When it comes to enforcing illegal immigration both Bryan and College Station police departments say its not what they're trained to do.
"It would be like the Bryan Police Department delivering mail its just not our function," said Peter Scheets, assistant chief at the Bryan Police Department.
"That's a federal civil law," he said. "Local law enforcement has no jurisdiction enforcing immigration laws. We do enforce criminal offenses. We do state statutes, city ordinances, that sort of thing. If we see an individuals immigration status its not a concern to us, it's their criminal behavior."
And College Station police agree. They say when an illegal immigrant reports a crime, police are only concerned about the crime, it's when the immigrant is arrested that the federal government comes into play.
"Under most circumstances, if we make an arrest, then find out the person is an illegal immigrant, INS will be notified and its up to them what happens next," said Assistant Chief Larry Johnson with College Station PD.
It's a formality Bryan police believe the Hispanic community doesn't understand. Last year, several police were involved in a shoot-out at Taqueria Arandas in Bryan. A culmination to several crimes targeting the Hispanic community. Police say the shoot-out probably would not have happened if someone would have told police about the prior incidents.
"It would benefit the city if we established communication with them," said Scheets, "let them understand what our role is and open a line of communication and get crimes reported to us so we could act on them."
But some community members are still opposed to the idea of illegal immigration.
"Joe public is having to pay for it," said local resident Kay Spencer, "and I kind of resent that."
"I'm not out to arrest everybody for that I think if some is here illegally," said Becky Segrest, " but that should not be allowed to continue."

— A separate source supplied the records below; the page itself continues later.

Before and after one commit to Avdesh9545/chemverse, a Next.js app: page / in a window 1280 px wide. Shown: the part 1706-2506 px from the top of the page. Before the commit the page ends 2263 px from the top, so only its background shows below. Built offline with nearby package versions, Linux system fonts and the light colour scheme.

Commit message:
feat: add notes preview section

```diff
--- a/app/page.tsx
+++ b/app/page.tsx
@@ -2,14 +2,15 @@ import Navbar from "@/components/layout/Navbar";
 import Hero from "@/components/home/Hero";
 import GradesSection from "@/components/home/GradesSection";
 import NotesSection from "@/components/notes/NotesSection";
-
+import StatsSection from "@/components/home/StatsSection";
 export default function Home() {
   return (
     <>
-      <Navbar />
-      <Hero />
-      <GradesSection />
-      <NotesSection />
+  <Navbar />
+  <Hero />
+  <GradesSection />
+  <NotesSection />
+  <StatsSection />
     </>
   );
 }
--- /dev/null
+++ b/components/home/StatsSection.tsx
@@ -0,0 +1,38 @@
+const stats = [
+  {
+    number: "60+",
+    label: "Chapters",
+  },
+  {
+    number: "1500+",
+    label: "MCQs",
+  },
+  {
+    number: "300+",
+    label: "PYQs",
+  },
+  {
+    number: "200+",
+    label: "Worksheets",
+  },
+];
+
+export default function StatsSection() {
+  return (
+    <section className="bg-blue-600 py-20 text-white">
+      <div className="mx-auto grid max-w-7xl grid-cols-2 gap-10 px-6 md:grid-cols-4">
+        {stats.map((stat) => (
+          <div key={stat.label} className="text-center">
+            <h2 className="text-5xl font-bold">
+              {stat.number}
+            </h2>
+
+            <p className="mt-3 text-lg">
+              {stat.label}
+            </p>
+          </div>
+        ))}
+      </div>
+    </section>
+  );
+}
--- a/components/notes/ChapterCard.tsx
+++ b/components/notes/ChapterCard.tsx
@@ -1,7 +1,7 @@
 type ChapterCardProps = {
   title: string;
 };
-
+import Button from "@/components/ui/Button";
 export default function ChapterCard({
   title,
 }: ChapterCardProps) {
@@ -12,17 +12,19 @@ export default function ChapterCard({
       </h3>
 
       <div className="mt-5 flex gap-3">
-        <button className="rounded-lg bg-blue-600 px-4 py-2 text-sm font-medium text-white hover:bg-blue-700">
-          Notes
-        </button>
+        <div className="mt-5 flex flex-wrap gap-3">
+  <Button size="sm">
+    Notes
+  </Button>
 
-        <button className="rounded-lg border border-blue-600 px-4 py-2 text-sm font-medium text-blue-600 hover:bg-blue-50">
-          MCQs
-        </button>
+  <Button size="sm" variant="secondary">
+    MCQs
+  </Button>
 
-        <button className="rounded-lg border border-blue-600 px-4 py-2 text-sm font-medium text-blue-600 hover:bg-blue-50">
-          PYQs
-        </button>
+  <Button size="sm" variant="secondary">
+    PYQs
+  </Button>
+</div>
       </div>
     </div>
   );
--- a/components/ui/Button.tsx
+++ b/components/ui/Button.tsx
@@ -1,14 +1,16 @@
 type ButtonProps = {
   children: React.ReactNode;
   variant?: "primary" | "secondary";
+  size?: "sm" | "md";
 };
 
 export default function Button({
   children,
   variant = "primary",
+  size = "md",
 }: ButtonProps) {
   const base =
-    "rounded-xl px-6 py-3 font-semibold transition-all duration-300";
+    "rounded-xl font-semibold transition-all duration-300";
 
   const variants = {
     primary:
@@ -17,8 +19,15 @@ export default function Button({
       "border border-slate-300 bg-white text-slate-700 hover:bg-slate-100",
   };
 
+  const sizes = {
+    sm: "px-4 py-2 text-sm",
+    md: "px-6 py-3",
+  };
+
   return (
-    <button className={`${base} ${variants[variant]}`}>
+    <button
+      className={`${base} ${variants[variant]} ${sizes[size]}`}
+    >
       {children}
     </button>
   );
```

However, local law enforcment see it continuing, and while it does, they'll continue to follow their job description, solving crimes and leaving the civil violations to the federal government.